*WHAT IS NEEDED*:
Check each line of the material below for "assets" and copy those where it appears.

*SUPPLIED INFORMATION*:
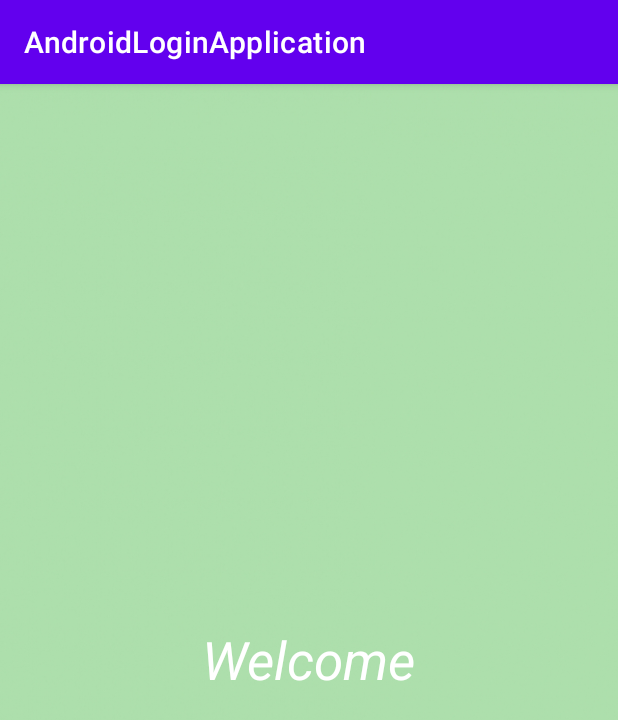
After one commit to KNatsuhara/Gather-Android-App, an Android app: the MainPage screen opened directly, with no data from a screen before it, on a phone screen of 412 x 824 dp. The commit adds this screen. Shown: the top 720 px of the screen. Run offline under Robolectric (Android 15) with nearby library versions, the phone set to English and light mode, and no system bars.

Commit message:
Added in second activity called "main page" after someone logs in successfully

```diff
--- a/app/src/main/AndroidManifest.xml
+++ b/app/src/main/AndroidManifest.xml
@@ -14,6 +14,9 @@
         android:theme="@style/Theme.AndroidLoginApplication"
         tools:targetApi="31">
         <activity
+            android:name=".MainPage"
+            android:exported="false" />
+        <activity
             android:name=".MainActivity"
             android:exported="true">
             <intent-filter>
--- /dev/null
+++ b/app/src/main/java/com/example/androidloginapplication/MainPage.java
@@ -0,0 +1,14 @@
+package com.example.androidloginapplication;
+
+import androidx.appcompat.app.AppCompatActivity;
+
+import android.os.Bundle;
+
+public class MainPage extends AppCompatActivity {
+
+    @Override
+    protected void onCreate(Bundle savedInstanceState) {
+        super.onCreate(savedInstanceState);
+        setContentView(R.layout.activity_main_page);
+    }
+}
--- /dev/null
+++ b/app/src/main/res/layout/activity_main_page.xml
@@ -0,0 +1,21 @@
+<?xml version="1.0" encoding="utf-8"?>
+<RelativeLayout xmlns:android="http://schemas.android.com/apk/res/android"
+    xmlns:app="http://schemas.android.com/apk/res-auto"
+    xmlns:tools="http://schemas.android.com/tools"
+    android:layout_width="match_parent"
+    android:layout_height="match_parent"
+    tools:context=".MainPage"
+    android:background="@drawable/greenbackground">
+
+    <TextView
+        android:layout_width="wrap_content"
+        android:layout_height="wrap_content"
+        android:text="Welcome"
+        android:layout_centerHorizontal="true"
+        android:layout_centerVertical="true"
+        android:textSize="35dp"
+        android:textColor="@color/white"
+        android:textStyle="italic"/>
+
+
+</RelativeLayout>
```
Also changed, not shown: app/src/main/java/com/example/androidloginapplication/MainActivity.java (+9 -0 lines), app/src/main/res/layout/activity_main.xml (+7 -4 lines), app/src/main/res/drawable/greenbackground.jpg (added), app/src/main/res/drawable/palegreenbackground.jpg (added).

...

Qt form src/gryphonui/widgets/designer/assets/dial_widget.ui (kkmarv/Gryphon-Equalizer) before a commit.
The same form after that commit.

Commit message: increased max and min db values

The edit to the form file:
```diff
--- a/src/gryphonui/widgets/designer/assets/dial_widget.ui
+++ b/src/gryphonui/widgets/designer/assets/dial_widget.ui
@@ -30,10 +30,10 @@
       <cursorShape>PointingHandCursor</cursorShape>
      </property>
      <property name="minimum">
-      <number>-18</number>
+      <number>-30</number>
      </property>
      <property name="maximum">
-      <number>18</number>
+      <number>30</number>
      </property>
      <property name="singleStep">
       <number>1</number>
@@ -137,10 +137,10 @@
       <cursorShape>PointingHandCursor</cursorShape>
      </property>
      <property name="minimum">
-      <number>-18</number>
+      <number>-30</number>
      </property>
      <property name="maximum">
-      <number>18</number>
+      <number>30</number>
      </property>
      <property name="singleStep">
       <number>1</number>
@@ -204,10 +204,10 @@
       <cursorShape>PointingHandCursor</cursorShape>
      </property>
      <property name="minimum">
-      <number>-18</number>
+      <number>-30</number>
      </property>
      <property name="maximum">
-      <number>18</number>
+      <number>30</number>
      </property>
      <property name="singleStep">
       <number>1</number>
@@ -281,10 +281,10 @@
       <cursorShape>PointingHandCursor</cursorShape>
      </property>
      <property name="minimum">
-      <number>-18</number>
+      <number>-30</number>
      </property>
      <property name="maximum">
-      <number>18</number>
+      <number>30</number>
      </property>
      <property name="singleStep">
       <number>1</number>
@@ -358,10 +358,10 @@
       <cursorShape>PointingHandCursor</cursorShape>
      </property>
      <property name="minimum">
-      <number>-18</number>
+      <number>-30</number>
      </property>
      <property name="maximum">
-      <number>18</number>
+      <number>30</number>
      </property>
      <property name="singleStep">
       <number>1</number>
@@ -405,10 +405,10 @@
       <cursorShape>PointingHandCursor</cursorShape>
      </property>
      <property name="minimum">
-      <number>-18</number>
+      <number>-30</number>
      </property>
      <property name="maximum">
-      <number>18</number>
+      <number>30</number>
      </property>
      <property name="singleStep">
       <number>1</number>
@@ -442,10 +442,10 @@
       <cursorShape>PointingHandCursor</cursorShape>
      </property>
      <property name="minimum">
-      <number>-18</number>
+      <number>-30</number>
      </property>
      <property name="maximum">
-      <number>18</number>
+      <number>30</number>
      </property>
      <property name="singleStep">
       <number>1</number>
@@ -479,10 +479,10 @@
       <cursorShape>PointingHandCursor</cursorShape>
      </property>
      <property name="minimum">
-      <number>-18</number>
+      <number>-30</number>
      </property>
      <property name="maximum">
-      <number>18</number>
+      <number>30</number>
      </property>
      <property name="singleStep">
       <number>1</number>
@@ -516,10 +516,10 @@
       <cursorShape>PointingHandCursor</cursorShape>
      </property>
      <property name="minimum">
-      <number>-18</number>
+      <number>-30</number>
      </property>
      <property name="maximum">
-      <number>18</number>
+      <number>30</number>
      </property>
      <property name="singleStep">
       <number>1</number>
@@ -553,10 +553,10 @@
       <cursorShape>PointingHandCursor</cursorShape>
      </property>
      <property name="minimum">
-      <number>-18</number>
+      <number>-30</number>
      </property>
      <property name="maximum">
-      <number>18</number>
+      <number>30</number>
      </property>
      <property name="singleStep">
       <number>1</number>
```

* * *

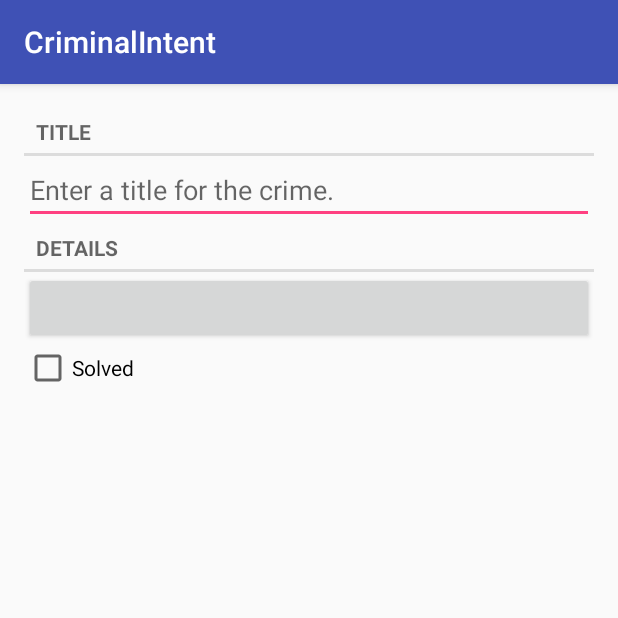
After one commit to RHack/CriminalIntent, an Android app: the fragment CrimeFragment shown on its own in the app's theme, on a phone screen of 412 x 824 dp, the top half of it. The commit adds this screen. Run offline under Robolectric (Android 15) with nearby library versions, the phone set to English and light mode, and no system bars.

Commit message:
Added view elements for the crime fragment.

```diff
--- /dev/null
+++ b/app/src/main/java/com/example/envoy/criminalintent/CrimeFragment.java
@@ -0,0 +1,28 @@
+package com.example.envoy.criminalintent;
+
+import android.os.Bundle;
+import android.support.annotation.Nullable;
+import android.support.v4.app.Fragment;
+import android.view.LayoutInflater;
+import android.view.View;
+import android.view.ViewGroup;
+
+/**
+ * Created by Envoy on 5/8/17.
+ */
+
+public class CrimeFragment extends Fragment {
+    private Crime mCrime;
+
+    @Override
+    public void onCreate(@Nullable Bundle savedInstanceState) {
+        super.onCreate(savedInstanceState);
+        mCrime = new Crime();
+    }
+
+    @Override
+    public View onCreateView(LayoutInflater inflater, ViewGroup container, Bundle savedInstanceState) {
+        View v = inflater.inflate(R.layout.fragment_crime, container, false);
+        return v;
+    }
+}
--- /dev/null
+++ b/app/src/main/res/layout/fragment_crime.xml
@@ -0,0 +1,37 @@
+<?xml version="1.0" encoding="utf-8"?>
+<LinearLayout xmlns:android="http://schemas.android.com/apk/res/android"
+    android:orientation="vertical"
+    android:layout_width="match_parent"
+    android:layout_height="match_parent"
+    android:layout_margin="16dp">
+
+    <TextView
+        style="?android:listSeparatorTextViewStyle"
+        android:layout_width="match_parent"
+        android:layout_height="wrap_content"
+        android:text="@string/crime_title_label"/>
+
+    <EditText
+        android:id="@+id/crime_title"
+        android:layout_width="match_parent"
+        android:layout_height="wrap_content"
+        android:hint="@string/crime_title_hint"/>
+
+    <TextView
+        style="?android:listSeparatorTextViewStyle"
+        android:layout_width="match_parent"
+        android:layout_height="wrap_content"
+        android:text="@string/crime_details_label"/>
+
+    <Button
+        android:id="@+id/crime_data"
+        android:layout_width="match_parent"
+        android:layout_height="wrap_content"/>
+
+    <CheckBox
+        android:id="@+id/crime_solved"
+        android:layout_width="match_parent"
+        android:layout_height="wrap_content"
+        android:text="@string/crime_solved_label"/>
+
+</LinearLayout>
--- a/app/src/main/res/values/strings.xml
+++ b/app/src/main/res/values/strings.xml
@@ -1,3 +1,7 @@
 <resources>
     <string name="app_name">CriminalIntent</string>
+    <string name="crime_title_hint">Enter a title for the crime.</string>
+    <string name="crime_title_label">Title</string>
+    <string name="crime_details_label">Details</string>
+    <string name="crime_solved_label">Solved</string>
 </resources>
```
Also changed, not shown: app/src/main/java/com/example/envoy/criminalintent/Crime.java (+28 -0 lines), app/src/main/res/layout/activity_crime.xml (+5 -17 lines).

*SOLUTION FOR THIS EXERCISE*:
Qt form src/gryphonui/widgets/designer/assets/dial_widget.ui (kkmarv/Gryphon-Equalizer) before a commit.
--- a/src/gryphonui/widgets/designer/assets/dial_widget.ui
+++ b/src/gryphonui/widgets/designer/assets/dial_widget.ui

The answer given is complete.